**DESCRIPTION OF THE TASK:**
For the string "README", find every matching line in the records and copy it.

**SUPPLIED RECORDS:**
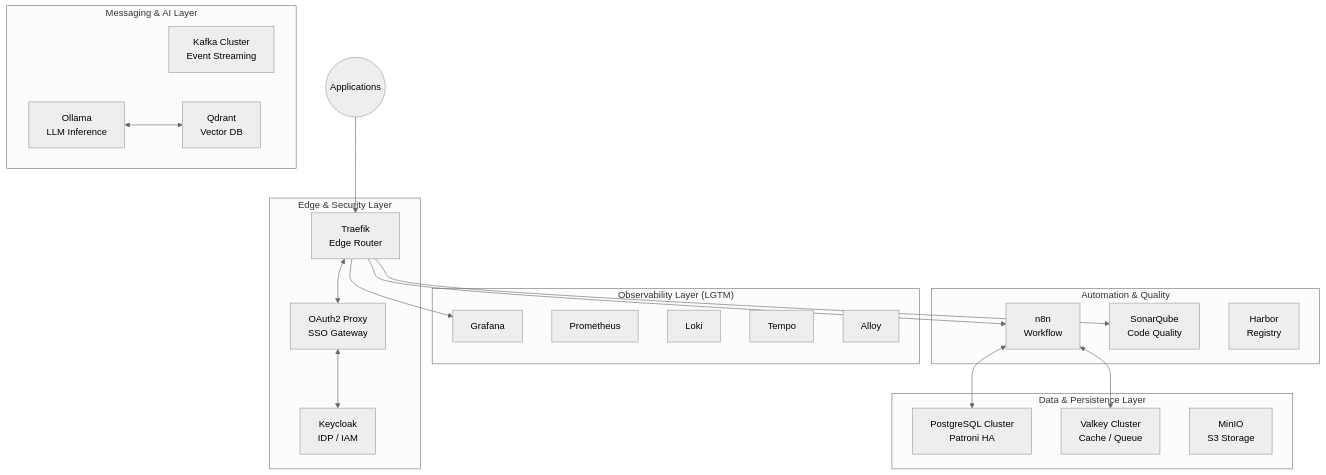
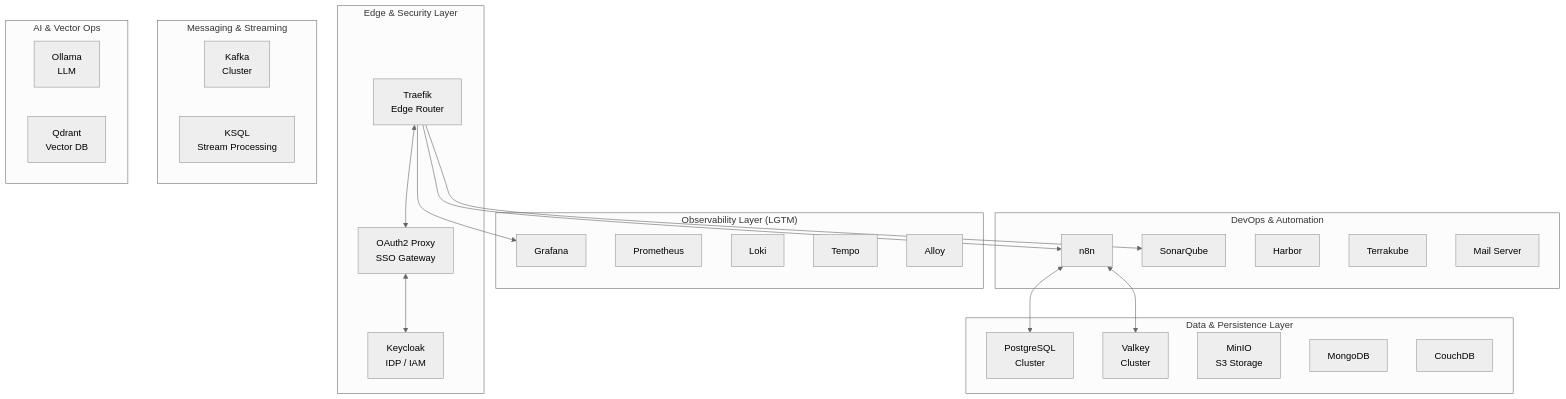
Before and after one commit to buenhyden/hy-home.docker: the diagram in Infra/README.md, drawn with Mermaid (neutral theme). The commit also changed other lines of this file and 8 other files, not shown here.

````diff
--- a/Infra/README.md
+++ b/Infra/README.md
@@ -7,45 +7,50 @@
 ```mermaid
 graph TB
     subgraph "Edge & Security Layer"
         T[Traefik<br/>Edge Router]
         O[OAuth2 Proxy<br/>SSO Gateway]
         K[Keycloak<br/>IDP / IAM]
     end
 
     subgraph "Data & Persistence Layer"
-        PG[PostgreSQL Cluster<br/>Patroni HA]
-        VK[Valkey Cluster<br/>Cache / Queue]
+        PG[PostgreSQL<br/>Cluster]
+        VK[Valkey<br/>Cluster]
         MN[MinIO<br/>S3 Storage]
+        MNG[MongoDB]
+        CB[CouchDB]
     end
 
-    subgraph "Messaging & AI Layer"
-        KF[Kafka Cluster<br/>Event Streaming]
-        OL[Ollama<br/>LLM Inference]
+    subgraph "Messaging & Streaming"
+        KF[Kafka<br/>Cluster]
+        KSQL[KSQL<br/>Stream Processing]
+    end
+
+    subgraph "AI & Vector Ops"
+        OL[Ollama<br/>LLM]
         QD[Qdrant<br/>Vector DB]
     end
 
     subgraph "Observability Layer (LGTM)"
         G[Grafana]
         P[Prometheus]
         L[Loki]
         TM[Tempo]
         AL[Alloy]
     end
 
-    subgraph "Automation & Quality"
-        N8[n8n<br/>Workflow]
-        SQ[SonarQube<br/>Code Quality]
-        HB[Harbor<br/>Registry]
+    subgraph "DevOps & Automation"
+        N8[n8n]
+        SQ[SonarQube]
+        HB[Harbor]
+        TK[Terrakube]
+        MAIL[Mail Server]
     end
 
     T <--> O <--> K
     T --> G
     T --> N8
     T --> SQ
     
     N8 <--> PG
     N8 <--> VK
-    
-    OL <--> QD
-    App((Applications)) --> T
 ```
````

**TASK RESULT:**
Before and after one commit to buenhyden/hy-home.docker: the diagram in Infra/README.md, drawn with Mermaid (neutral theme). The commit also changed other lines of this file and 8 other files, not shown here.
--- a/Infra/README.md
+++ b/Infra/README.md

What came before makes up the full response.